By Maya Ghazi | –
( Human Rights Watch ) – Over the past couple of years Syria has settled into a grim status quo: a crumbling economy, a fragmented nation, and the continued peril refugees face from forced returns home.
Yet in the lead-up to the 11th anniversary of the Syrian revolution, there have been some isolated notes of optimism. The trials in Koblenz, Germany, for instance, brought a former Assad regime officer to justice earlier this year.
And Syrians are observing the rapid and widespread international condemnation of the Russian invasion of Ukraine with a sense of vindication, as they witness countries coordinate to forcefully oppose Syrian President Assad’s ally, President Vladimir Putin, as Russian forces commit unlawful attacks, killing and maiming civilians.
“Ukraine is a Syrian cause,” prominent Syrian intellectual Yassin al-Haj Saleh wrote recently.
The latest images of destruction across Ukraine caused by Russian attacks have struck very close to home in places like Daraa and Homs. Videos uploaded onto social media of possibly unlawful attacks on hospitals and residential areas are a haunting reminder of the Russian-Syrian alliance’s brutal aerial offensive campaign in Aleppo and

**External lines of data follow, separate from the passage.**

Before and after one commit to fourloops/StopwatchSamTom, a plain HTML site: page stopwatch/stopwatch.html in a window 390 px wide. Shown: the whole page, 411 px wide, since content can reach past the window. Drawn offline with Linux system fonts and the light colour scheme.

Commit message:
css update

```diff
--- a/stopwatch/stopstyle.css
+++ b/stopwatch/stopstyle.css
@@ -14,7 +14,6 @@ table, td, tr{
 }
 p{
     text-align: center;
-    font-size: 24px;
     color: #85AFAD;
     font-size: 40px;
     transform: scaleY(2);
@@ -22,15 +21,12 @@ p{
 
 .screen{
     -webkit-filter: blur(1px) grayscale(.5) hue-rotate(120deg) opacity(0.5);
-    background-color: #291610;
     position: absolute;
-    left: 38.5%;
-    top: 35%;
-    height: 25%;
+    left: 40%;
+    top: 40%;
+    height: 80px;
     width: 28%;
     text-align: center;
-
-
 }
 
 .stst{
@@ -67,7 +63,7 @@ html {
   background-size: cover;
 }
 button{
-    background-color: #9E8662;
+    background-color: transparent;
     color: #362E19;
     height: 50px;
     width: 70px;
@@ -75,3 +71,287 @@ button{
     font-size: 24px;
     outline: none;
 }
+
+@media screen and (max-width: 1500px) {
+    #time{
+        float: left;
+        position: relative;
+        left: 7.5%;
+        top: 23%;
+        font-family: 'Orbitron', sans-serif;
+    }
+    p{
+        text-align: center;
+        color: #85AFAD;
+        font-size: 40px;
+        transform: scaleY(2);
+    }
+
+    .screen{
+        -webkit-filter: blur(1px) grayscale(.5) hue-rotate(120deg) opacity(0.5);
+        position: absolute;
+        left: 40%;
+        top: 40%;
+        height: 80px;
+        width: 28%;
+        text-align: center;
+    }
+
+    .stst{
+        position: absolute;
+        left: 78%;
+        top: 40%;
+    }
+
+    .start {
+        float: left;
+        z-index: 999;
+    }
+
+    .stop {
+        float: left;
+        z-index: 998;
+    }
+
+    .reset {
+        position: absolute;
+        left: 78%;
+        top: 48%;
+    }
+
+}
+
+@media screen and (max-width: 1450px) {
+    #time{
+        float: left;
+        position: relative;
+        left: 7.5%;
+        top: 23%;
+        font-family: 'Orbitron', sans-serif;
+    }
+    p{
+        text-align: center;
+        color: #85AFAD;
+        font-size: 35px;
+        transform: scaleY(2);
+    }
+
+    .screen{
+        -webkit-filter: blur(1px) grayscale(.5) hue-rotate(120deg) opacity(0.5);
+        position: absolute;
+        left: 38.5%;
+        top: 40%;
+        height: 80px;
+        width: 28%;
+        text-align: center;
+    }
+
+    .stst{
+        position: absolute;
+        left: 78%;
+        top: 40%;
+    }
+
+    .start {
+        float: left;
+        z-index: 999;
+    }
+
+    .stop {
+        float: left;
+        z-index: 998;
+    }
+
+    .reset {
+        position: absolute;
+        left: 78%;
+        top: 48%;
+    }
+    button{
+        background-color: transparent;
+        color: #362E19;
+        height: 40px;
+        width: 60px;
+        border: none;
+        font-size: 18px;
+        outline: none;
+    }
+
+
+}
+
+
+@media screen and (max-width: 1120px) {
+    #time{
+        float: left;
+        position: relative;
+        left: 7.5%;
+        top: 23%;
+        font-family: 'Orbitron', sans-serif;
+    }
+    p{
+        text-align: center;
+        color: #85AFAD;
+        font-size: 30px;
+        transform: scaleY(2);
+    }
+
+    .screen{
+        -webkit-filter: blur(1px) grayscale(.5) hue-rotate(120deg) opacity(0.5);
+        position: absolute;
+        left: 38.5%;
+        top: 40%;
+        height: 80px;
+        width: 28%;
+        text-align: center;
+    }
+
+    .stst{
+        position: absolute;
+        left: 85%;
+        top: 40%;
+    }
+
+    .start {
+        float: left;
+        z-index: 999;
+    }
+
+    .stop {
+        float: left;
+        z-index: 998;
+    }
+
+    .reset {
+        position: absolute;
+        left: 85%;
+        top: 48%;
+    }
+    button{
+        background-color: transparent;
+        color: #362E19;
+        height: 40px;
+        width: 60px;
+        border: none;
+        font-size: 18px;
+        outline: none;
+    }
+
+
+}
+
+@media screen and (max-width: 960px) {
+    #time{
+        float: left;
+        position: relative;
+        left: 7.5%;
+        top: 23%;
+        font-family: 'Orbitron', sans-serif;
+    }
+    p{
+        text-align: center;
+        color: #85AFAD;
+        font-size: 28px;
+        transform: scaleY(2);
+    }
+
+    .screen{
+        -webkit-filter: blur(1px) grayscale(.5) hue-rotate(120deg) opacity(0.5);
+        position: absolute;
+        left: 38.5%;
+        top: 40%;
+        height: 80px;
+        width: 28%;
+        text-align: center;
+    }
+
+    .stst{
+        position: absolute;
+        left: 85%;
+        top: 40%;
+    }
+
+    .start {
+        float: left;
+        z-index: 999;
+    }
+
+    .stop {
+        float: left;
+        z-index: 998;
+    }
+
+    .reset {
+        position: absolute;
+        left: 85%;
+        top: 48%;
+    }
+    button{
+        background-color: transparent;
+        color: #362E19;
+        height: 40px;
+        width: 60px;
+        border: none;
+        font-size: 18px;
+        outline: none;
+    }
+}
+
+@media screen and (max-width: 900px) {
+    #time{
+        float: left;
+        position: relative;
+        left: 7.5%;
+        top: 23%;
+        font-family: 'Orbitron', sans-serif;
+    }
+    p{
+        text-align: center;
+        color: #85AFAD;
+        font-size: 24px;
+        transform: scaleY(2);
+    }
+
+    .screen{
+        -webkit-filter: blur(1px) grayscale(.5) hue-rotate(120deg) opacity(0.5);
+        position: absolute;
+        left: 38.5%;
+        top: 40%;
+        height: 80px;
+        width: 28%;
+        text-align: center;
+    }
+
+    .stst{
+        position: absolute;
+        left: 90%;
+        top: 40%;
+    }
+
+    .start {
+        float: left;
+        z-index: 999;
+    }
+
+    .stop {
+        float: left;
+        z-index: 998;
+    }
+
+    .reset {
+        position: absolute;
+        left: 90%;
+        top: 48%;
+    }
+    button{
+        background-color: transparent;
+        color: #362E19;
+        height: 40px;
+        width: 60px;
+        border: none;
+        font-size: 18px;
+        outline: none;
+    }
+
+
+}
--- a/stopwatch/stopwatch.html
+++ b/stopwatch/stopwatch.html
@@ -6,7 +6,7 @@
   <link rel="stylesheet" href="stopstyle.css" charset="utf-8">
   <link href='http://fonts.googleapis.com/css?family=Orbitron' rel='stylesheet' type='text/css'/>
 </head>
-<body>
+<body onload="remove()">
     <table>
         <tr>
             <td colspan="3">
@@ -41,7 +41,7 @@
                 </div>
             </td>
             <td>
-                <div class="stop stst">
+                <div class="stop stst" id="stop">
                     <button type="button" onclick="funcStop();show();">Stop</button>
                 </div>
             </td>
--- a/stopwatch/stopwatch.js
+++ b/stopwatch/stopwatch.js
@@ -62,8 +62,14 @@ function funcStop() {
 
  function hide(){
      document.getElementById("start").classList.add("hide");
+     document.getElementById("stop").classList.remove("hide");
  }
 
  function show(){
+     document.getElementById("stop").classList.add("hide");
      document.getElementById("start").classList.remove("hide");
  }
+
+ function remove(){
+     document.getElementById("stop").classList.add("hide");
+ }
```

Despite the double standards in media and the urgency with which countries responded to Ukraine compared to Syria, civil society groups and activists’ broad commitment to fundamental rights and solidarity with other people facing repression has not wavered. Syrian activists and refugees have often been among the first to demonstrate solidarity with other people facing crisis; the last three weeks has been no different. The Syrian humanitarian organization, the White Helmets, which has reportedly saved thousands of Syrians lives through their rescue efforts, have recently voiced their preparedness to volunteer in Ukraine.
Recent events have demonstrated that the world is capable of mobilizing to oppose brutal bullies, countries are able to waive their visas regulations for people in need fleeing conflict, and refugees can be welcomed with compassion. So, even though the world largely abandoned Syrians to
Maya Ghazi is a pseudonym used to protect the identity of a Human Rights Watch staff member.